Alphabet and Amazon touched $2,977 per share and $185.97, respectively, while shares of Apple topped out at $179.45 and Microsoft reached $343.11. Big Tech’s gains were so massive that both Alphabet’s and Microsoft’s market caps briefly exceeded $2 trillion.
Then there’s Apple. After riding high on record quarter after record quarter, its market cap surpassed $3 trillion, making it the most valuable publicly traded U.S. company in history.
But the wheels have fallen off Big Tech’s party bus, along with the bumpers, windshield, and its entire back half.
Year-to-date, shares of Alphabet are off 26%, with shares of Amazon down a stunning 39%. Apple shares are down 25% and Microsoft shares have dropped 31% since the start of the year.
While all four companies are taking hits, each faces different obstacles. Alphabet is dealing with tough comparisons to its 2021 earnings and revenue performance, not to mention a potential slowdown in advertising spending as inflation and interest rates rise and the war in Ukraine drags on.
At Amazon, consumer spending is slowing compared to the peak of the pandemic, and now the company has too much warehouse space and too many workers on the payroll.

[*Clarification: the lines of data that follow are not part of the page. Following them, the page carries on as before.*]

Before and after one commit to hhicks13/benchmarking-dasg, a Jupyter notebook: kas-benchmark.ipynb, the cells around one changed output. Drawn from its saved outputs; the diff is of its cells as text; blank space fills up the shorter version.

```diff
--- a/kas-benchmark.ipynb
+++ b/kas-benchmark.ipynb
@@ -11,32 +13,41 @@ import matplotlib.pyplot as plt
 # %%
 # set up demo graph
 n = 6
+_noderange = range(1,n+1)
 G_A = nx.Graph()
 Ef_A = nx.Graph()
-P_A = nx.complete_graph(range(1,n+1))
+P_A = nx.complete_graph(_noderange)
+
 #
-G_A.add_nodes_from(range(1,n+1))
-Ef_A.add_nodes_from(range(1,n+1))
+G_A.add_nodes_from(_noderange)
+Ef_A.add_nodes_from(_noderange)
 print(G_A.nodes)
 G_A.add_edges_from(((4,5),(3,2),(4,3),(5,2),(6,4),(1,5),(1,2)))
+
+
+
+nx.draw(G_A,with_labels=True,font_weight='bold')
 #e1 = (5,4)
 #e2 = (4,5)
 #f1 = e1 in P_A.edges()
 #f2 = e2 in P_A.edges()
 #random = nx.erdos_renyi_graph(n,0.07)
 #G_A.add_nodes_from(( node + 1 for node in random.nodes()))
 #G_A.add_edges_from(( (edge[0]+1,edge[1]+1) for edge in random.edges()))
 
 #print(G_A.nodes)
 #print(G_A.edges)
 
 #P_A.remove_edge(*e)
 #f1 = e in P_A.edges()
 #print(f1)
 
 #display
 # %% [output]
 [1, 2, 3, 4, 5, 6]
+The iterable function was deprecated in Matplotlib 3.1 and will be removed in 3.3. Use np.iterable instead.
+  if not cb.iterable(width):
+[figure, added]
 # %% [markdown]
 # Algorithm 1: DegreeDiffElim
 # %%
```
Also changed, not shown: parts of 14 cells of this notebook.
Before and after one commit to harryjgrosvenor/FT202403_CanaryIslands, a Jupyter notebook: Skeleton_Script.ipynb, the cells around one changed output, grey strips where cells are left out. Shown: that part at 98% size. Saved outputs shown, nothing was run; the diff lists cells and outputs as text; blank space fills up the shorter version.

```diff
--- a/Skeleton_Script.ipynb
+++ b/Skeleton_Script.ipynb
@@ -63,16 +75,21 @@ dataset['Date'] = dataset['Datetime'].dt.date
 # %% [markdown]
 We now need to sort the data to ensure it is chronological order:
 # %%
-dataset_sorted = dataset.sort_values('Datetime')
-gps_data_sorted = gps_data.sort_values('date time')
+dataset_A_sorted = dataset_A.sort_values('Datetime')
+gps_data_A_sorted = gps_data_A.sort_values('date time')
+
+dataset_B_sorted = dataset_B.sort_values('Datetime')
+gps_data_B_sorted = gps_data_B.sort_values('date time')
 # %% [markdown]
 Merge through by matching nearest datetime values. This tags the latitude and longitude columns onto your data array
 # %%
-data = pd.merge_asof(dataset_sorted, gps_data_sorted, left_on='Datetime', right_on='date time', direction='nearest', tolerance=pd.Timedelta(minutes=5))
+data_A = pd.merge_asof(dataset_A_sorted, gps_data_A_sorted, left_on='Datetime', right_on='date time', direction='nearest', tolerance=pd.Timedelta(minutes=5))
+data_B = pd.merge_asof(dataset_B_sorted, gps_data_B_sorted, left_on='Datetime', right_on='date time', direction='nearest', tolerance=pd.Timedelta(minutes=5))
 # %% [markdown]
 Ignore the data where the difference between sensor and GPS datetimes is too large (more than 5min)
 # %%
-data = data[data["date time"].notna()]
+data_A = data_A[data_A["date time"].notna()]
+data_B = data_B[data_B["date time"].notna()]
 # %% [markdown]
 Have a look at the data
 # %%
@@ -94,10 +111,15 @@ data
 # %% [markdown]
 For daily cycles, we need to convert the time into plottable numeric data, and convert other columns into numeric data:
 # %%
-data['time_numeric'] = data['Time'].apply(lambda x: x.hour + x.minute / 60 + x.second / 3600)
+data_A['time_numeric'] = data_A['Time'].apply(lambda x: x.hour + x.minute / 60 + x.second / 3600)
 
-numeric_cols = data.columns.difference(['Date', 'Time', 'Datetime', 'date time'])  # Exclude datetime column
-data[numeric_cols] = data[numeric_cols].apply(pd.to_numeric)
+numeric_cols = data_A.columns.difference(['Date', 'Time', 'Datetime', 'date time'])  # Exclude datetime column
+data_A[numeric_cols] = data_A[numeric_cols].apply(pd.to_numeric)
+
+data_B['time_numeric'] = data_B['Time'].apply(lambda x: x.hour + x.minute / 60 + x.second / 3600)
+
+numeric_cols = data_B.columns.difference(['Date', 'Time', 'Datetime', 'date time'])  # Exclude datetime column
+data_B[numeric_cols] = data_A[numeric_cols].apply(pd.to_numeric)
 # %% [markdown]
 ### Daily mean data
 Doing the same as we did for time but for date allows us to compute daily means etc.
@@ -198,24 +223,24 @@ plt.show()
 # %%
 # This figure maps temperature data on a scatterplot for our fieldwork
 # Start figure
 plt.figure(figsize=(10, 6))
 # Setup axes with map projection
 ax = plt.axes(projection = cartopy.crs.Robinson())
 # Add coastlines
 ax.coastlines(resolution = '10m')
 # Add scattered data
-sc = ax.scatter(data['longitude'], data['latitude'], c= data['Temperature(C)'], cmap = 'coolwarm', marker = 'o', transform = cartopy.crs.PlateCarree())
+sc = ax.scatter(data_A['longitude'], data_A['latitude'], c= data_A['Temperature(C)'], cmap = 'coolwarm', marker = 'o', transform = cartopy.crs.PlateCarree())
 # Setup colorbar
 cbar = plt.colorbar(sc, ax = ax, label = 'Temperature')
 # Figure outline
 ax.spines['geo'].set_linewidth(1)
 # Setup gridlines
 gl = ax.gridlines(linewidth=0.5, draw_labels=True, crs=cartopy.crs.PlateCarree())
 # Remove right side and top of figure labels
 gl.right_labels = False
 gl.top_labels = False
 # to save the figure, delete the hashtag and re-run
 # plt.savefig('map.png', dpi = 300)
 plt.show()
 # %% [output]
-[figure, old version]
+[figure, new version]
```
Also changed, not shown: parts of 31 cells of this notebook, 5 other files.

According to BofA Global Research’s Justin Post, from 2019 to 2021 Amazon's headcount doubled and its logistics square footage grew by 85%, leading to overcapacity and overstaffing. As a result, Amazon could see its lowest retail margins in 15 years.
Apple, meanwhile, is contending with lockdowns in China hitting both consumer spending and production in the country. During the company’s Q2 2022 earnings call, Apple CFO Luca Maestri told analysts that he expects the iPhone maker to take a $4 billion to $8 billion hit from COVID shutdowns and the ongoing chip shortage.
Then there’s Microsoft, which notched a slight beat during its Q3 2022 earnings, but has since revised its Q4 guidance downward due to concerns regarding foreign currency exchange rates, which can impact the cost of supplies from other countries and the likelihood foreign customers will buy American goods.
The result of this mega-cap mess? Amazon is slowing hiring in its retail division and looking to sublet parts of its warehouses, while Apple is reportedly slowing the hiring of Geniuses in its Apple Stores. Microsoft, for its part, is putting the squeeze on its hiring, slowing onboarding of new employees for its Teams and Office divisions.
Pandemic winners are falling hard
Mega-cap stocks aside, shares of major pandemic players like DocuSign, Okta, and Zoom are also taking hits as the tech industry’s joyride smashes headlong into inflation and recession fears.
Zoom, which became synonymous with video chat happy hours and weddings in the early days of the pandemic, experienced incredible growth in 2020. On Jan. 2 of that year, shares of Zoom were trading at $68.72; by Oct. 19 they hit $569.43 a share. As of June 14, 2022 shares were trading at $106.86, a more than 81% drop in value from their peak.
Online app signature service DocuSign and security platform Okta are also performing poorly. After hitting $310.05 in August 2021, DocuSign is down to $57.82 as of June 15, an 81% drop. Okta, meanwhile, was trading at $291.78 in February 2021 and dropped to $83.78 by June 15.
Unlike the megacap companies, though, Zoom, DocuSign, and Okta aren’t yet talking about layoffs or hiring slowdowns.
It’s not all doom and gloom
While the party might be over for tech stocks for now, Ghose says that investors could see some benefit if they’re planning on holding on for the long run.
“Blue chip big tech stocks are available at significant discounts and if you’re a long-term investor with more than two to three years in horizon, this is a pretty good time to buy,” he said.
He added, optimistically, “Fortunes are going to be made on the other side of all this.”